As early as March 2020 the LfDI published its “Concept for Effective Implementation of Data Protection Law in Rhineland Palatinate”,following up the implementation of its action plan. Despite Corona the LfDI has declared the grace period over and announced the implementation of the data protection conference’s (DSK’s) position in the area of website tracking. As stated in the action plan, this step will entail “coordinated checks together with the other German data protection authorities are planned and expected to kick off in 2020”
Data protection breaches notifications reach the LfDI in two possible ways: either (a) via a complaint from a consumer or (b) through active checks conducted by the supervisory board. The most frequent reasons for a breach? Mainly complaints about the unauthorised forwarding of data to third parties alongside matters related to the regarding tracking activity on websites.
Significant increase in fine proceedings
Even though the expected wave of fine proceedings after the GDPR’s introduction did not materialise, there has been a lot of action in the last two months with fines. According to a survey conducted by the Handelsblatt on the data protection authorities in German states, only 40 fines were levied in 2018 after GDPR came into effect. However, 2019 showed a significant increase with 187 fines (as of Dec. 2019). The clear trend: The implementation of the GDPR is gaining momentum following a comparatively long grace period (including the two-year transition phase from May 2016!).
⇨ Data protection breaches are now being systematically pursued.
Reported breaches relatively high compared to elsewhere in Europe
Compared with our European neighbours, the number of reported GDPR breaches in Germany is relatively high. Only the United Kingdom and the Netherlands report a similar number. According to the Handelsblatt at least 234 companies have committed GDPR breaches serious enough that have led the European data protection authorities to levy fines amounting to over 467 million Euros. In Germany the fines during this period have amounted to around 25 million Euros.
Investment in data protection is worth it
It is certainly true that the GDPR’s introduction was not a cause of celebration for most associations, companies and authorities. On the contrary – the GDPR was met with resentment at first. Complying by it meant strong time commitment, nerves and a major investment of financial resources. Nevertheless, the opportunity cost of not abiding, and thus the risk of being charged with hefty fines, meant a far larger cost than the investment for compliance.
The legal situation remains unclear
Currently, even two years after the GDPR came into force, data protection remains a “work in progress” across Europe, including Germany. Many details remain unclarified and important rulings are yet to be decided upon. No wonder that even experienced Data Protection Officers (DPOs) lose sight of how legally compliant gathering, processing and saving of personal data should look, given the complex legal situation.
Consent Management offers a solution
A glimmer of hope: Obtaining consent in a clean manner to use data is technically considerably complicated but can be accomplished with comparative ease using a Consent Management Platform (CMP).

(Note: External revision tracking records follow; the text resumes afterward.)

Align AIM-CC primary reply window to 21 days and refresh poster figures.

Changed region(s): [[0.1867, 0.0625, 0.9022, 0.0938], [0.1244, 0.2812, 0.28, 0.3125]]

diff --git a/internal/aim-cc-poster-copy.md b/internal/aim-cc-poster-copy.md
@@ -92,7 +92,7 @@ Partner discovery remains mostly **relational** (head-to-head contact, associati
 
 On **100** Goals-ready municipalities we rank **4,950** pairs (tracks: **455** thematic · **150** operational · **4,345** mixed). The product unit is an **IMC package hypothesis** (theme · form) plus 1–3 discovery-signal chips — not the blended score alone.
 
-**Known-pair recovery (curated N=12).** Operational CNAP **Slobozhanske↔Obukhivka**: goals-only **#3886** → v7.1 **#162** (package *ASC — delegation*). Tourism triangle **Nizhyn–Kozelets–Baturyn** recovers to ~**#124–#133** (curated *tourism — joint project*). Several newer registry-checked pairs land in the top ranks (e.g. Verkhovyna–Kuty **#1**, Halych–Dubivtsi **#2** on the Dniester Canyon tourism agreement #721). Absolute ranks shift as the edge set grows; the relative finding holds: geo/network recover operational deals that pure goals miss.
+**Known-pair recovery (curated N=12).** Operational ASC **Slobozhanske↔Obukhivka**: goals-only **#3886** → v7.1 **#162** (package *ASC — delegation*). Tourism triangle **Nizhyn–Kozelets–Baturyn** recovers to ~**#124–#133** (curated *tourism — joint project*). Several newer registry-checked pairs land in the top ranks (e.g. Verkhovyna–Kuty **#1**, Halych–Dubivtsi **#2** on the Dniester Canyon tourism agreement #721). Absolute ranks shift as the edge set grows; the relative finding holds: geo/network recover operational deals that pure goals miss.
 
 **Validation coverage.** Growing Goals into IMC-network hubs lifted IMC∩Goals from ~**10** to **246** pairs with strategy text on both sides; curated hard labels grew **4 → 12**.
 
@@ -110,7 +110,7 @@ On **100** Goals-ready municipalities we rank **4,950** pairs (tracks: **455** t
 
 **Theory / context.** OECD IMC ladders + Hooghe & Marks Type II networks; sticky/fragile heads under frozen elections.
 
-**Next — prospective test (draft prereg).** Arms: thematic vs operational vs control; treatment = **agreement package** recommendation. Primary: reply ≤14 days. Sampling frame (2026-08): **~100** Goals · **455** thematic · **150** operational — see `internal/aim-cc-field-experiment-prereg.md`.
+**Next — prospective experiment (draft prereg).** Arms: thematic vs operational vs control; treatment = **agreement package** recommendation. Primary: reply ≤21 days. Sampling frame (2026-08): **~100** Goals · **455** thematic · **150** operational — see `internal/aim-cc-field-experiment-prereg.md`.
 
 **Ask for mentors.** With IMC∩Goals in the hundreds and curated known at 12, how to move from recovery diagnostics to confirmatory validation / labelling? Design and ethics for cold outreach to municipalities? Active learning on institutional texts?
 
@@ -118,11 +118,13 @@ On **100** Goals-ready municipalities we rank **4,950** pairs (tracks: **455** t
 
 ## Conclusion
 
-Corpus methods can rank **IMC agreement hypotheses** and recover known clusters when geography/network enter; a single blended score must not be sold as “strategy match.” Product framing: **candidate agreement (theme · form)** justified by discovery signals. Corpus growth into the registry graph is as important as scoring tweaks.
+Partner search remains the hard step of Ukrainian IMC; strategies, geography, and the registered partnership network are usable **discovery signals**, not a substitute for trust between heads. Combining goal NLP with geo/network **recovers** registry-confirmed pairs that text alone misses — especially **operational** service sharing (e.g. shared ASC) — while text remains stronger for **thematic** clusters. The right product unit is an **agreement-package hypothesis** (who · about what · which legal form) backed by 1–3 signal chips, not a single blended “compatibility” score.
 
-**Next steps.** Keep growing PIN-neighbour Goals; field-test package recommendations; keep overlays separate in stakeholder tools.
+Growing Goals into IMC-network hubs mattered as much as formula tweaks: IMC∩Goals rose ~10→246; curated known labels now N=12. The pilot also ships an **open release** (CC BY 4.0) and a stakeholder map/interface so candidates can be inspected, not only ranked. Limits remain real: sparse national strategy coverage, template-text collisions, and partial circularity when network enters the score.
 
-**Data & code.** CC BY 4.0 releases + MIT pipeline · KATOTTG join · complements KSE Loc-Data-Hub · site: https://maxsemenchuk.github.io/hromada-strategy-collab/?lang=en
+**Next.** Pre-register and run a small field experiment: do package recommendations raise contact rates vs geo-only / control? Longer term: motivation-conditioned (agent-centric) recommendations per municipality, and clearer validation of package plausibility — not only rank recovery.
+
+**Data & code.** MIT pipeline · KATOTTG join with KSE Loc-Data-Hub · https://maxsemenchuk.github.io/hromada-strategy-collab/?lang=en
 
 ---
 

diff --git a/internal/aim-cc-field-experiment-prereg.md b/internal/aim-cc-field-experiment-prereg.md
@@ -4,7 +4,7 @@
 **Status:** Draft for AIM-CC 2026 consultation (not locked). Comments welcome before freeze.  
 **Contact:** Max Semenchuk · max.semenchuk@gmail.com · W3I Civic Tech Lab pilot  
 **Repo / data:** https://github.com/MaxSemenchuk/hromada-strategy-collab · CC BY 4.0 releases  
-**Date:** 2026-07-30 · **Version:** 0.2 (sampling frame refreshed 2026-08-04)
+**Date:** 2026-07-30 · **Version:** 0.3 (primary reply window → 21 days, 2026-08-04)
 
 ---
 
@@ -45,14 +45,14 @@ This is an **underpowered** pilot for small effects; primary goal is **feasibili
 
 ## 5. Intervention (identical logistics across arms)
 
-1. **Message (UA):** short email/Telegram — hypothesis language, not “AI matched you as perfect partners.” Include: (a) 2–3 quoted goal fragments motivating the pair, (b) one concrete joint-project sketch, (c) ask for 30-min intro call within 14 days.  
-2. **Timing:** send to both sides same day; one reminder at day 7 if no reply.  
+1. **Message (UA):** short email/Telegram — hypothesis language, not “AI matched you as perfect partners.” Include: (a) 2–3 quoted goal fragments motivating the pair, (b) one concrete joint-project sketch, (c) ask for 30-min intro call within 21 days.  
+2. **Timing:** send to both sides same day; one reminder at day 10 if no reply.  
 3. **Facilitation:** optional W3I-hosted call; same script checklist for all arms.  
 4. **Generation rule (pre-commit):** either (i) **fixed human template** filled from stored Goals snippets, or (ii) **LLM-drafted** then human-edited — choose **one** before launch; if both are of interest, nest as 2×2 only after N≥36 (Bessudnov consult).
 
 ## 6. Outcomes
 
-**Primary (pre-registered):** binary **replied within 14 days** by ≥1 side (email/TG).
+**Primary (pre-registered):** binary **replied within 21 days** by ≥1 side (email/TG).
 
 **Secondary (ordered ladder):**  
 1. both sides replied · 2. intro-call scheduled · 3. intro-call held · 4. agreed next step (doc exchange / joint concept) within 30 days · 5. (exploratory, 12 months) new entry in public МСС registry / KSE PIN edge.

In addition to complete visibility of all the gathered data, a CMP also offers companies the ability to react quickly to legal changes as the settings can be changed with just a few clicks. This ensures data owners are on the safe side and able to seamlessly document consent in the event of a caution or audit from the data protection authorities – and view the GDPR’s third year of life with less dread and foreboding!
You want to learn more about the Usercentrics CMP? Please contact us. We are happy to advise you.